A proposed 15-story apartment tower would redraw the Uptown skyline, rising on a vacant plot of land just east of the mall formerly known as Calhoun Square.
Early plans call for a J-shaped building with 452 apartments aimed at young professionals, 307 indoor parking spaces and more than 11,000 square feet of ground-floor retail space facing Lake Street. Parking would be distributed throughout the building’s lowest five levels, though the garage wouldn’t be visible from Lake Street or Fremont Avenue.
The building would require a conditional-use permit for height, since the Minneapolis 2040 plan calls for developments of between two and 10 stories on the site.
The developer, St. Louis-based LOCAL Ventures, said the project merits the extra height because of the neighborhood’s walkability and proximity to high-frequency public transit.
“It’s kind of like the ideal site to put density from our perspective,” Marina Malomud, the company’s vice president of development, told the South Uptown Neighborhood Association on July 1.
The vacant parcel at 1301 and 1409 W. Lake St. was purchased for $4.5 million by Northpond Partners in October 2019, around the same time the Chicago-based developer bought Calhoun Square.
LOCAL Ventures, which has experience building college housing, was chosen by Northpond over nine other groups to develop the site.
Rents in the building would range from just above $1,000 for a 350-square-foot studio to “somewhere in the $3,000s” for a four- bedroom apartment.
The apartment’s exterior has yet to be designed, but the BKV architecture group intends to include 158 studios, 118 one-bedrooms, 163 two-bedrooms and 14 four-bedrooms, according to tentative plans presented to South Uptown residents. The building would include a rooftop terrace and sixth-floor deck overlooking the shopping mall.
“[The building] is something that people can live in comfortably that’s not going to break the bank,” Malomud said.
Local residents’ reaction to the proposal at the neighborhood Zoom meeting has been mixed. Some have said they appreciate the added retail space and added density and that they hope a high percentage of units can be affordable. (The full breakdown of rents has not been announced.)
Many have expressed concern over the building’s height, calling it “massive and not inviting.” “I think 15 stories is grossly out of scale,” Aaron Rubenstein said during the meeting.
The building would be the tallest in Uptown and the only in the neighborhood above 10 stories.
The site was slated for development of up to 84 feet in the 2008 Uptown Small Area Plan, but the 2040 plan increased allowable building heights in many neighborhoods well-served by public transportation. The 162-foot-tall apartment tower would be three blocks from the Uptown Transit Station.

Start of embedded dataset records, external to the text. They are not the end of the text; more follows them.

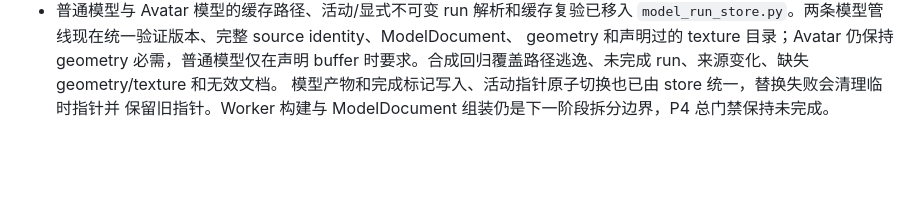
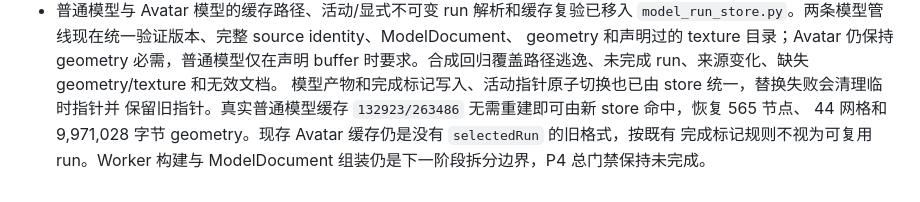
Before and after one commit to SQwatermark/vfs-index-browser, a Markdown page: docs/design/vfs-productization.md, the part around the change. Rendered like a GitHub page; blank space fills up the shorter version.

Commit message:
docs(model): record real run store validation

```diff
--- a/docs/design/vfs-productization.md
+++ b/docs/design/vfs-productization.md
@@ -723,4 +723,7 @@ oracle 与 skeletal morph 既有断言，不属于本次对象迁移的放行结
   geometry 和声明过的 texture 目录；Avatar 仍保持 geometry 必需，普通模型仅在声明 buffer
   时要求。合成回归覆盖路径逃逸、未完成 run、来源变化、缺失 geometry/texture 和无效文档。
   模型产物和完成标记写入、活动指针原子切换也已由 store 统一，替换失败会清理临时指针并
-  保留旧指针。Worker 构建与 ModelDocument 组装仍是下一阶段拆分边界，P4 总门禁保持未完成。
+  保留旧指针。真实普通模型缓存 `132923/263486` 无需重建即可由新 store 命中，恢复 565 节点、
+  44 网格和 9,971,028 字节 geometry。现存 Avatar 缓存仍是没有 `selectedRun` 的旧格式，按既有
+  完成标记规则不视为可复用 run。Worker 构建与 ModelDocument 组装仍是下一阶段拆分边界，P4
+  总门禁保持未完成。
```
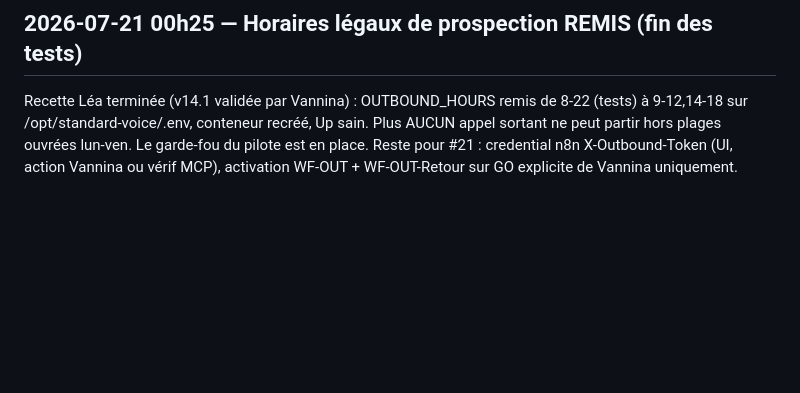
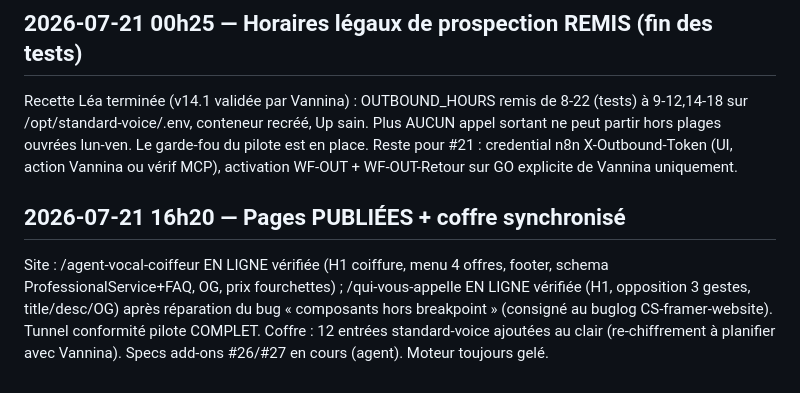
Before and after one commit to vannina/template-grok-voice-agent, a Markdown page: vps/JOURNAL.md, the part around the change. Rendered like a GitHub page; blank space fills up the shorter version.

Commit message:
Pages coiffeur + qui-vous-appelle publiees et verifiees en ligne, checklist et journal a jour, coffre clair synchronise

```diff
--- a/vps/JOURNAL.md
+++ b/vps/JOURNAL.md
@@ -268,3 +268,11 @@ Recette Léa terminée (v14.1 validée par Vannina) : OUTBOUND_HOURS remis de 8-
 sortant ne peut partir hors plages ouvrées lun-ven. Le garde-fou du pilote est en place.
 Reste pour #21 : credential n8n X-Outbound-Token (UI, action Vannina ou vérif MCP),
 activation WF-OUT + WF-OUT-Retour sur GO explicite de Vannina uniquement.
+
+## 2026-07-21 16h20 — Pages PUBLIÉES + coffre synchronisé
+Site : /agent-vocal-coiffeur EN LIGNE vérifiée (H1 coiffure, menu 4 offres, footer,
+schema ProfessionalService+FAQ, OG, prix fourchettes) ; /qui-vous-appelle EN LIGNE
+vérifiée (H1, opposition 3 gestes, title/desc/OG) après réparation du bug « composants
+hors breakpoint » (consigné au buglog CS-framer-website). Tunnel conformité pilote
+COMPLET. Coffre : 12 entrées standard-voice ajoutées au clair (re-chiffrement à
+planifier avec Vannina). Specs add-ons #26/#27 en cours (agent). Moteur toujours gelé.
```
Also changed, not shown: docs/CHECKLIST-SPRINTS-AGENTS-IA-CS.md (+2 -2 lines).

The aim is to increase the number of people living in the city and the number of affordable units near transit centers.
Mary Bujold, president of Maxfield Research, said the Uptown housing market has remained strong but that units haven’t been leasing as quickly during the COVID-19 pandemic.
She said the area’s long-term popularity could be dependent on the ability for businesses to bounce back in the wake of the pandemic and the unrest following George Floyd’s killing.
The city of Minneapolis is reviewing applications for the project. LOCAL Ventures plans to conduct a traffic study and an environmental review.
The company hopes to start construction next spring and open the building to tenants in 2023.
Correction: A previous version of this story mischaracterized the plot of land where this development is planned. It is currently a vacant parcel, not a surface parking lot.